According to recent research by the Pew Research Center, “The U.S. Hispanic population accounts for 56 percent of the country’s population growth since 2000…[meaning] that roughly five million of one out of every 10 school children are classified as English language learners.” We know that most ELLs are not immigrants, but many of these students come from homes in which English is not the primary language spoken. As a result, the “potential for them to easily fall behind in school,” rises exponentially.
Mr. Stice quells the notion that ELL populations are limited to certain areas of the country. For example, according to a 2015 study by the Migration Policy Institute, “Washington and Oregon are in the top 10 states that have the highest ELL student density,” even though states such as Texas, California, and Florida seem to have the highest Hispanic populations.
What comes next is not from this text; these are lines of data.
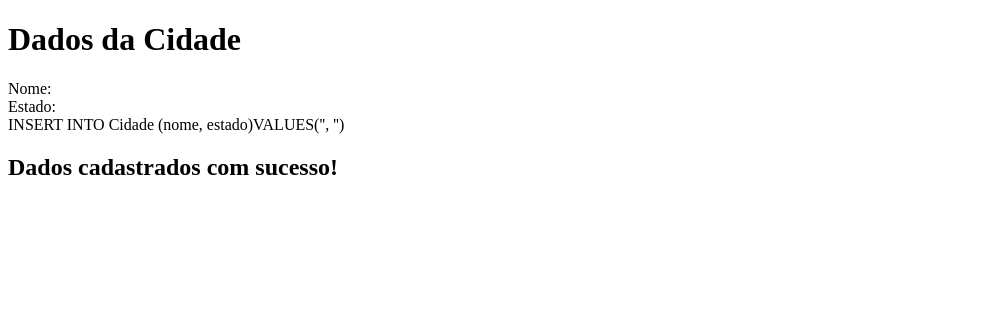
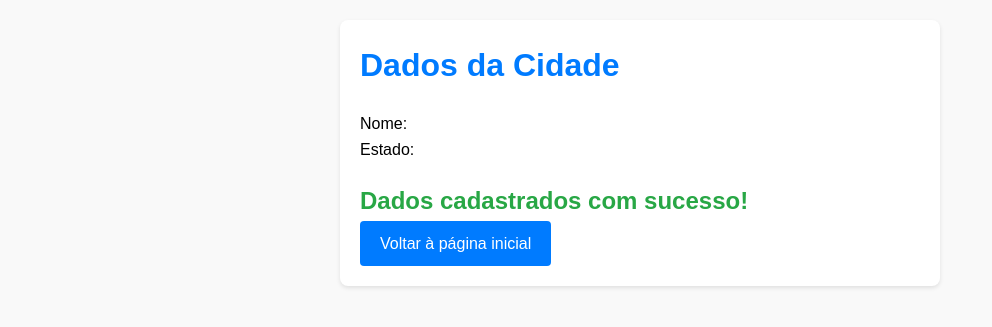
Before and after one commit to Anthonyysilv/PRW, a PHP site: page /CadastroCidade.php in a window 1280 px wide. Shown: the top 327 px of the page, without its empty margins (0-992 px from the left). Run offline with PHP 8.4, Linux system fonts and the light colour scheme; data that the repository does not hold is empty.

Commit message:
02/07 12:13

```diff
--- a/CadastroIFSP/CadastroCidade.php
+++ b/CadastroIFSP/CadastroCidade.php
@@ -5,29 +5,90 @@
     <meta http-equiv="X-UA-Compatible" content="IE=edge">
     <meta name="viewport" content="width=device-width, initial-scale=1.0">
     <title>Cadastro Cidade</title>
+    <style>
+        * {
+            margin: 0;
+            padding: 0;
+            box-sizing: border-box;
+        }
+
+        body {
+            font-family: Arial, sans-serif;
+            line-height: 1.6;
+            background-color: #f9f9f9;
+            padding: 20px;
+            text-align: center;
+        }
+
+        .container {
+            max-width: 600px;
+            margin: 0 auto;
+            background-color: #fff;
+            padding: 20px;
+            border-radius: 8px;
+            box-shadow: 0 2px 4px rgba(0,0,0,0.1);
+            text-align: left;
+        }
+
+        h1 {
+            margin-bottom: 20px;
+            color: #007bff;
+        }
+
+        h2 {
+            margin-top: 20px;
+            color: #28a745;
+        }
+
+        .error-message {
+            margin-top: 20px;
+            color: #dc3545;
+        }
+
+        .btn {
+            display: inline-block;
+            padding: 10px 20px;
+            text-decoration: none;
+            color: #fff;
+            background-color: #007bff;
+            border-radius: 4px;
+            transition: background-color 0.3s ease;
+        }
+
+        .btn:hover {
+            background-color: #0056b3;
+        }
+    </style>
 </head>
 <body>
+    <div class="container">
         <?php
             include('includes/conexao.php');
             $nome = $_POST['nome'];
             $estado = $_POST['estado'];
+
             echo "<h1>Dados da Cidade</h1>";
             echo "Nome: $nome<br>";
             echo "Estado: $estado<br>";
-        //insert into Cidade(nome, estado)
-        //values ('$nome', '$estado')
-        $sql = "INSERT INTO Cidade (nome, estado)";
-        $sql .= "VALUES('".$nome."', '".$estado."')";
-        echo $sql;
-        //Executa comandos no banco de dados
+
+            // Monta a query SQL para inserir os dados na tabela
+            $sql = "INSERT INTO Cidade (nome, estado) VALUES ('$nome', '$estado')";
+
+            // Executa a query no banco de dados
             $result = mysqli_query($con, $sql);
-        if ($result)
-        {
+
+            // Verifica se a inserção foi bem-sucedida
+            if ($result) {
                 echo "<h2>Dados cadastrados com sucesso!</h2>";
             } else {
                 echo "<h2>Erro ao cadastrar!</h2>";
-            echo mysqli_error($con);
+                echo "<p class='error-message'>" . mysqli_error($con) . "</p>";
             }
+
+            // Fecha a conexão com o banco de dados
+            mysqli_close($con);
         ?>
+        <a href="index.html" class="btn">Voltar à página inicial</a>
+    </div>
 </body>
 </html>
```
Also changed, not shown: CadastroIFSP/CadastroCidade.html (+37 -4 lines). Lines whose indentation alone changed are shown as unchanged.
The growth of the ELL population, especially in districts that were not prepared for such a population, demands dual language teachers now more than ever. States such as Oklahoma and Oregon are actively pushing legislation to support more dual language teachers and to develop a school community in which dual language teachers are standard.
As the United States becomes increasingly multilingual, we must have teachers readily available to support the growing population of students who need bilingual education. In TWIN-CS, we not only have dual language teachers, but we provide an educational space that sustains equity and heritage language learning, while promoting the acquisition of English.
Continue to follow the blog for more about bilingual education and changing demographics in the United States!
-Melissa Hoppie, Graduate Student Researcher